#### Required work:
The answer is a single number: the count of lines in the records below that contain the word "parts".

#### Record set:

^^^^^^^^

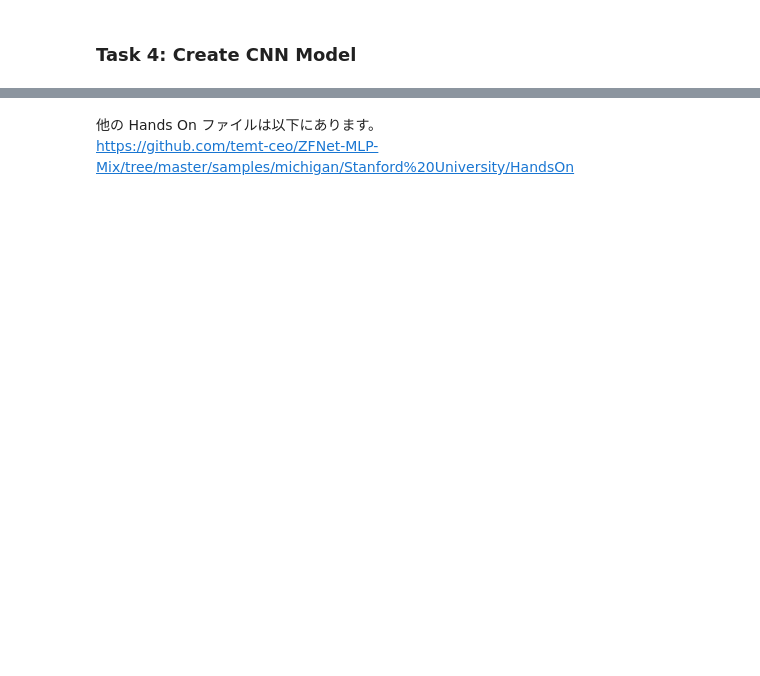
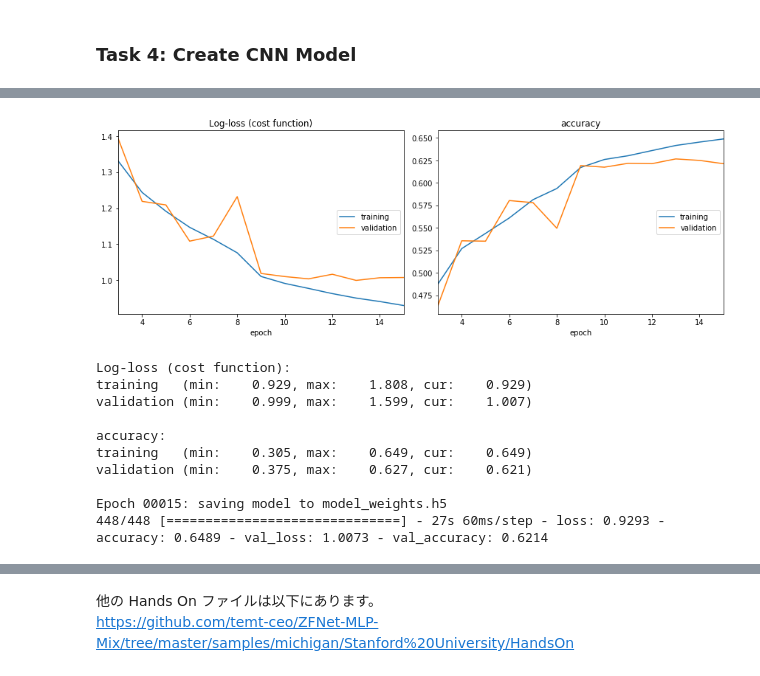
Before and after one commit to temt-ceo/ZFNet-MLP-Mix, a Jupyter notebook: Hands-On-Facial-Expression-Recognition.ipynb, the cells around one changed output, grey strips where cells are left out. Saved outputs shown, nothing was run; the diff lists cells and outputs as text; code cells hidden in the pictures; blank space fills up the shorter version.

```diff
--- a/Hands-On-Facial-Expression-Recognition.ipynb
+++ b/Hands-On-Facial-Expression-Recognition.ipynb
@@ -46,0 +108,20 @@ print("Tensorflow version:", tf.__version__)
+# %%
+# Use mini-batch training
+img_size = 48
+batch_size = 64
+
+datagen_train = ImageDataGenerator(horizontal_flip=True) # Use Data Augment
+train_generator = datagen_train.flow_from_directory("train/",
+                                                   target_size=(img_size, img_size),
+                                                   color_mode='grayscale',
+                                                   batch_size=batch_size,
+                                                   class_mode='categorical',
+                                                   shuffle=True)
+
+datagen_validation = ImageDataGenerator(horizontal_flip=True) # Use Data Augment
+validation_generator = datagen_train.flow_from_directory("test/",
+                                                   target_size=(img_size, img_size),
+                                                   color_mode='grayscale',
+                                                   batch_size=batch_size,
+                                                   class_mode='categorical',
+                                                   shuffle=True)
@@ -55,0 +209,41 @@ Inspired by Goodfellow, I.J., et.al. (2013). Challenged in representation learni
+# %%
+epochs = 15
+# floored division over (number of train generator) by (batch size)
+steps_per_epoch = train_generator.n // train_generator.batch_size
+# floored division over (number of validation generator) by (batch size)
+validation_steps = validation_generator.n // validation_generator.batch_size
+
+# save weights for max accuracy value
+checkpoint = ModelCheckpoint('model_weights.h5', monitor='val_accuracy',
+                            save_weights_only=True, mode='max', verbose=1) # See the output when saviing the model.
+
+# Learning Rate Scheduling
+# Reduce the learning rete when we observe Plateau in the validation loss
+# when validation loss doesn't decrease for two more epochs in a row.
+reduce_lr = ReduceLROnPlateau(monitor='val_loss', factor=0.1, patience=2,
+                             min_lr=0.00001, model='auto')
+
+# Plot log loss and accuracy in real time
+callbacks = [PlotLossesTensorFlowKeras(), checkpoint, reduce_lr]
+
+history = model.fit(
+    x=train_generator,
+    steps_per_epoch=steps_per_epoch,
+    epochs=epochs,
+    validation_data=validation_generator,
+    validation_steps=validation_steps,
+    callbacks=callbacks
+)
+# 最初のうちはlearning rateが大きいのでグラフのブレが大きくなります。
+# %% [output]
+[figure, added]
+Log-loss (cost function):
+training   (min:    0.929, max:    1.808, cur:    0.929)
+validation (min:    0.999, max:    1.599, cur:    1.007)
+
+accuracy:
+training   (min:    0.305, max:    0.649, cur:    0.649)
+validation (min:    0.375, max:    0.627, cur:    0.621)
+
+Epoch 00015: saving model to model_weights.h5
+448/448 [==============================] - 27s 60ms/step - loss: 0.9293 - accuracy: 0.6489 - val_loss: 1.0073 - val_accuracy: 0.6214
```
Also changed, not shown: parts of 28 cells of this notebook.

^^^^^^^^

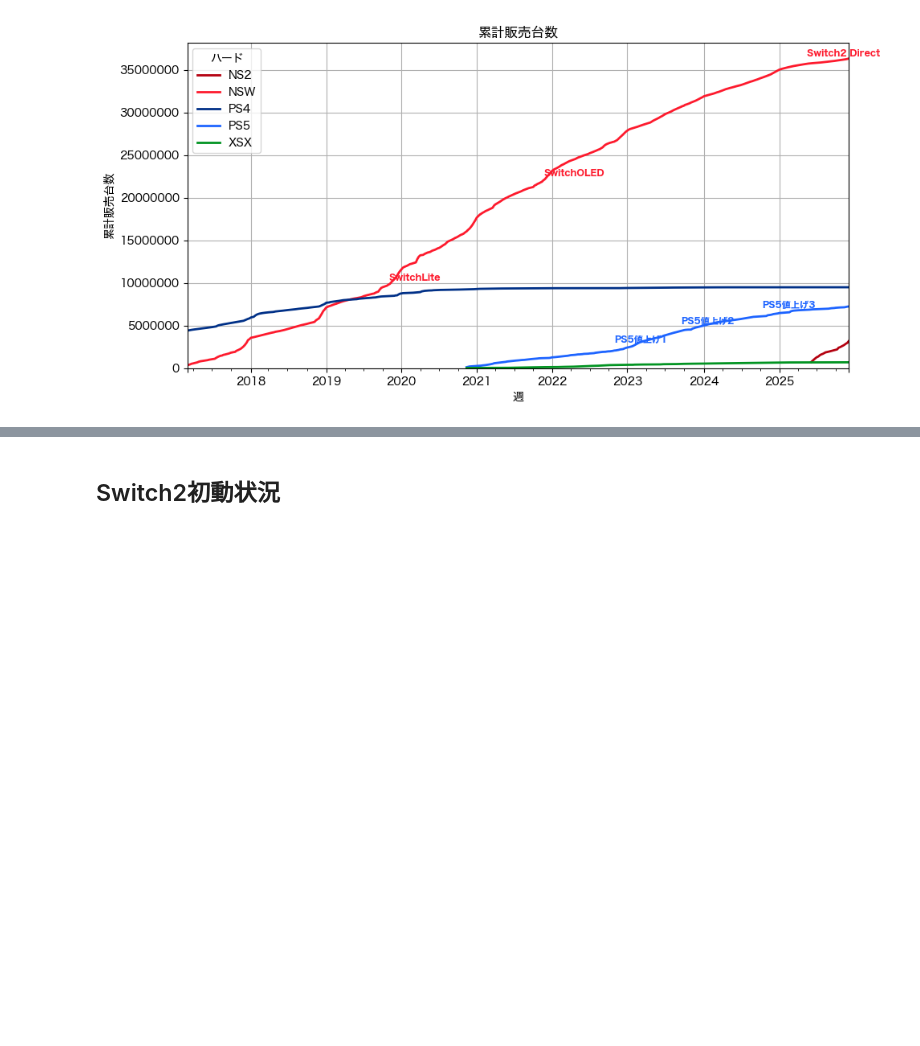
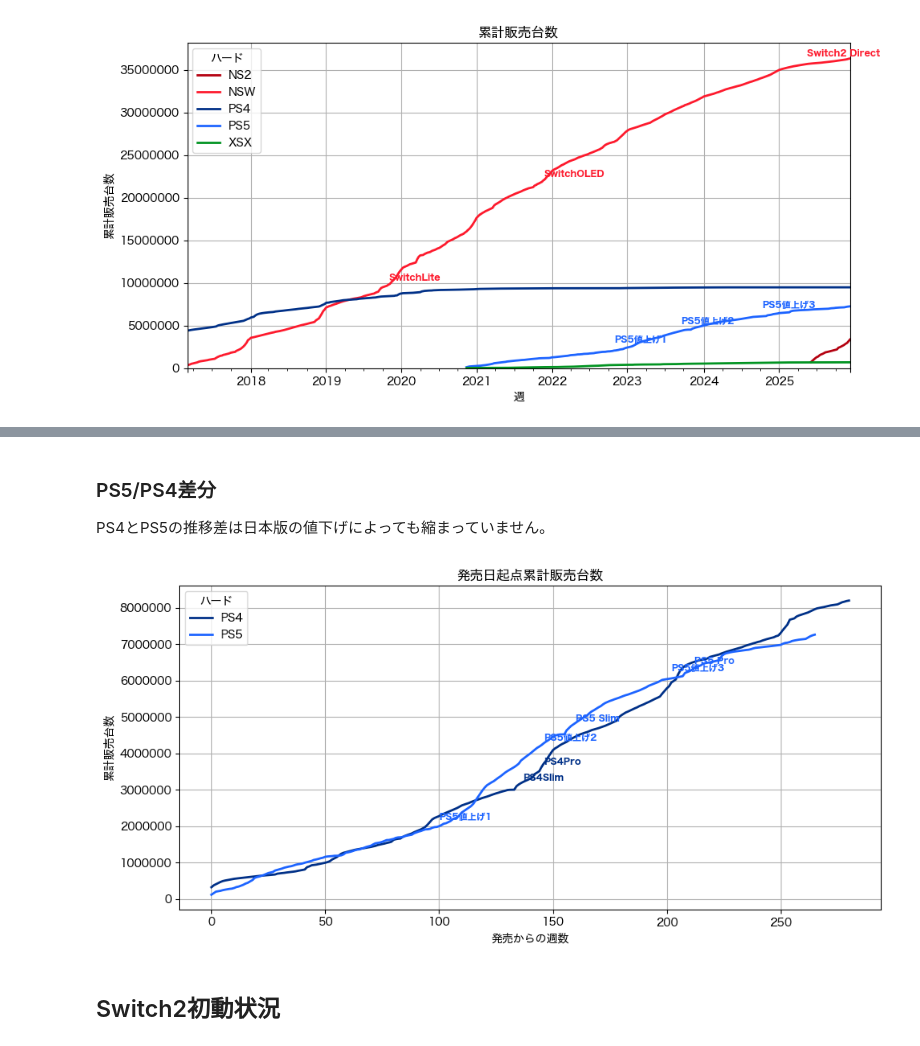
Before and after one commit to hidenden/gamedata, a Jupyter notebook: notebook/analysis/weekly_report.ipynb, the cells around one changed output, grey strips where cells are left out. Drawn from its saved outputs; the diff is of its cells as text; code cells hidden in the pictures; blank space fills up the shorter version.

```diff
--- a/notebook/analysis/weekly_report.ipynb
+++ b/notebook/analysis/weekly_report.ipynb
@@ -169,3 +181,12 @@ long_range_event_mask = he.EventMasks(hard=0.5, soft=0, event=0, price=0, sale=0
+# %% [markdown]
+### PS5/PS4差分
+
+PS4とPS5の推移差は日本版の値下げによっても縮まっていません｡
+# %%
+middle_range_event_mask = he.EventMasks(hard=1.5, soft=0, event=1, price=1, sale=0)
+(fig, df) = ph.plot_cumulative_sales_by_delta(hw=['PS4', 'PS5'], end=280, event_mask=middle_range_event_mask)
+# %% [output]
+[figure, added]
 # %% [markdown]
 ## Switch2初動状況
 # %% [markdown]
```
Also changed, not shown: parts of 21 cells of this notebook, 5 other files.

^^^^^^^^

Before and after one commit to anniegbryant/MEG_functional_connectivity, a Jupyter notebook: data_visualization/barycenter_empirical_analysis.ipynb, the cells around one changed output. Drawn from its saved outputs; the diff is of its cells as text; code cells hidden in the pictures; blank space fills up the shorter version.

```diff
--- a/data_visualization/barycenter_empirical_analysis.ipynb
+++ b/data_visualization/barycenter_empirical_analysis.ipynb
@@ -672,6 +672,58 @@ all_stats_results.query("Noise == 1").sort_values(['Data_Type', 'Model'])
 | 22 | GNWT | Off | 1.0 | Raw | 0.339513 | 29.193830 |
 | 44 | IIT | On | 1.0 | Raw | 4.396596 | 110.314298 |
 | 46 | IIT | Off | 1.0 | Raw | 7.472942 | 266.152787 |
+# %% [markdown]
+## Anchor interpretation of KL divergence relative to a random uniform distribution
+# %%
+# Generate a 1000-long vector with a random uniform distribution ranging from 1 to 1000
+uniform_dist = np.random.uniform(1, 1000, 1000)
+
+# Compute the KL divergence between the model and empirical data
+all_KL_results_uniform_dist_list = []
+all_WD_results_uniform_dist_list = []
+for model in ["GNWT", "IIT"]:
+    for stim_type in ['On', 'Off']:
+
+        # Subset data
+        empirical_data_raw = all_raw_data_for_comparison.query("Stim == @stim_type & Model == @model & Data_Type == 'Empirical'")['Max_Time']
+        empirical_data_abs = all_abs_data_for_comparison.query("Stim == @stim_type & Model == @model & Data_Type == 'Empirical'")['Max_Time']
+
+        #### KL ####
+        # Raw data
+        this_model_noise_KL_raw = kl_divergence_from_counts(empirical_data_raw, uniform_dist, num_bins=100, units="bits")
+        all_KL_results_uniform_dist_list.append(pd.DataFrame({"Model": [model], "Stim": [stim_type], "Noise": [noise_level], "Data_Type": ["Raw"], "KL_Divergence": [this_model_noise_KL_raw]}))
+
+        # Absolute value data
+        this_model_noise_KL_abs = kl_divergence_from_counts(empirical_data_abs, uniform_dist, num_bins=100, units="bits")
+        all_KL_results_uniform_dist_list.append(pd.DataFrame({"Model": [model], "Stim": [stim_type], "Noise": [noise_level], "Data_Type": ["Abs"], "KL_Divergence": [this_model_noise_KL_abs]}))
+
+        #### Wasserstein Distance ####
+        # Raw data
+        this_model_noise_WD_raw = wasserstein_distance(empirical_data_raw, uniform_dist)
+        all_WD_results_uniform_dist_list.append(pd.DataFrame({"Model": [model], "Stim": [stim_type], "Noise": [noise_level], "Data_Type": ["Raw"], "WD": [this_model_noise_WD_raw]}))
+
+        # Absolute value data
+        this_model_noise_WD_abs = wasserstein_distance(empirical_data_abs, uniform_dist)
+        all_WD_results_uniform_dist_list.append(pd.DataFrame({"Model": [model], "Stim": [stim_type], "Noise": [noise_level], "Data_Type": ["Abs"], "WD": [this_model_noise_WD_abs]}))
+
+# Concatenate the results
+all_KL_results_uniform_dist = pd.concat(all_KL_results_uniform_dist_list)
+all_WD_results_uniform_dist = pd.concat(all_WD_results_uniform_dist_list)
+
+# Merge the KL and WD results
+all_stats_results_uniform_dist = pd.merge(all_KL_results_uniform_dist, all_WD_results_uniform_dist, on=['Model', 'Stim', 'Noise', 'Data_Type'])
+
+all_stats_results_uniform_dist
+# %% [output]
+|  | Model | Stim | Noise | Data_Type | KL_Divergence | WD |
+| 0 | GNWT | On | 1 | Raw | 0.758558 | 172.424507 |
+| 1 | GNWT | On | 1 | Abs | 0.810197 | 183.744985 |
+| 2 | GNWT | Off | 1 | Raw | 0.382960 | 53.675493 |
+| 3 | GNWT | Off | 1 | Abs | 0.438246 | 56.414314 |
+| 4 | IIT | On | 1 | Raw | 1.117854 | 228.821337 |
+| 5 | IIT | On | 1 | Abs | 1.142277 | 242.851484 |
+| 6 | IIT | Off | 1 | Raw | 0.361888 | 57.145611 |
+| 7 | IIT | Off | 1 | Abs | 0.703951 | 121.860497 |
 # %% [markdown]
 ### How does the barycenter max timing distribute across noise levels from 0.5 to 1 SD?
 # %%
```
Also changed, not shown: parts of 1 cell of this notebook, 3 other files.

^^^^^^^^

#### Answer box:
3